The hash tag #NudePhotoRevolutionary went viral after Ahmed Awadalla, who works in the field of human rights, health, sexuality and gender tweeted: "@3awadalla: A feminist #Jan25 revolutionary posted her nude photo on the internet to express her freedom. I'm totally taken back by her bravery".
It referred to Aliaa Magda Elmahdy, 20, who posted in eight naked pictures on her blog with the aim to "screams against a society of violence, racism, sexism, sexual harassment and hypocrisy," as she wrote on Facebook.
Nearly 1,000 people subscribed to her Facebook page in the past few days and on Twitter the topic is still going strong.
Different reactions started to pour from @abraralshammari who said "@3awadalla I think she really is brave. Nudity is natural and she's sending a message: abandon past notions of nudity being shameful" to @ReemAwad who tweeted: "@3awadalla I don't see it as bravery, but lack of modesty."
Amanda Banoub, an Egyptian-American actress who was featured in Nox Magazine defended the young woman saying that "people are angered by Aliaa because she displayed genuine purity & modesty without a single layer of clothing".
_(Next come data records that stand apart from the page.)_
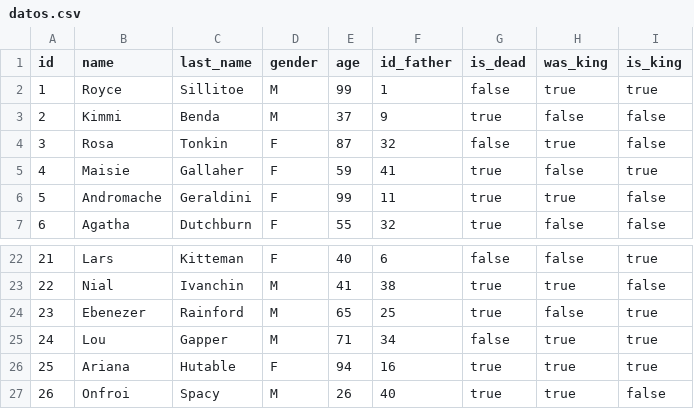
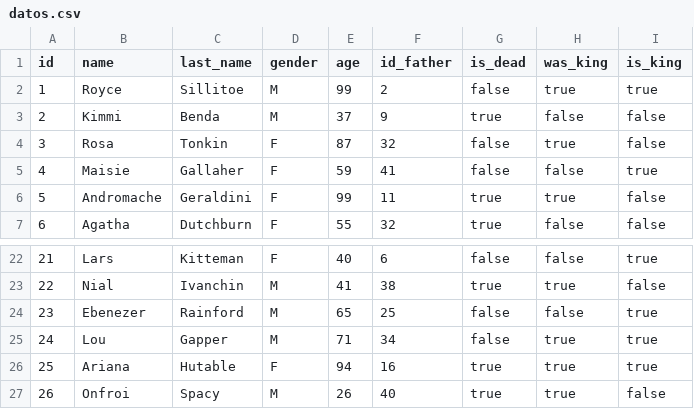
Before and after one commit to stghattas/proyecto_EDD, a CSV file: bin/datos.csv, drawn as a sheet; only a part is shown, gaps mark what is left out.

```diff
--- a/bin/datos.csv
+++ b/bin/datos.csv
@@ -1,6 +1,6 @@
 id,name,last_name,gender,age,id_father,is_dead,was_king,is_king
-1,Royce,Sillitoe,M,99,1,false,true,true
+1,Royce,Sillitoe,M,99,2,false,true,true
 2,Kimmi,Benda,M,37,9,true,false,false
 3,Rosa,Tonkin,F,87,32,false,true,false
-4,Maisie,Gallaher,F,59,41,true,false,true
+4,Maisie,Gallaher,F,59,41,false,false,true
 5,Andromache,Geraldini,F,99,11,true,true,false
@@ -23,3 +23,3 @@ id,name,last_name,gender,age,id_father,is_dead,was_king,is_king
 22,Nial,Ivanchin,M,41,38,true,true,false
-23,Ebenezer,Rainford,M,65,25,true,false,true
+23,Ebenezer,Rainford,M,65,25,false,false,true
 24,Lou,Gapper,M,71,34,false,true,true
```
Also changed, not shown: 2 other files.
She added that "nude art is the reflection of humanity. It's not about like or dislike. It's about observation and connection".
Aliaa, student at the American University of Cairo, defines herself as "Secular, Liberal, Feminist, Vegetarian, Individualist Egyptian". In a tweet, she said "I took my nude photo myself in my parent's home months before I met @Kareemamer [her boyfriend] and I'm atheist since I was 16".
"I'm very impressed and inspired by your courage. The revolution in Egypt needs to be a catalyst for greater freedom of expression," wrote an anonymous commenter. "It's your body and it's entirely up to you how you choose to express yourself."
However, some people fear that Elmahdy's pictures might affect the revolutionary image. "Egyptian liberals will now be seen as pro-nudity, and that could really damage their election campaign," said Ruwayda Mustafah, blogger for the Huffington Post and Global Voices.
Award winning journalist Ethar El-Katatney said that "do feel sorry for her" because she is "barely 20 and misguided. This will shadow her forever".
Others are more cautious in assessing her daring move. @joealphi tweet "Maybe she has a point but expressed it in a wrong way and country ... but she succeeded on reaching out her voice"
Some people even criticised the artistic nature of her pictures. "The lighting is aweful & the composition is dreadful break all the social boundaries you want, but don't call it ART," tweeted Lilian Wagdy, an Egyptian artist.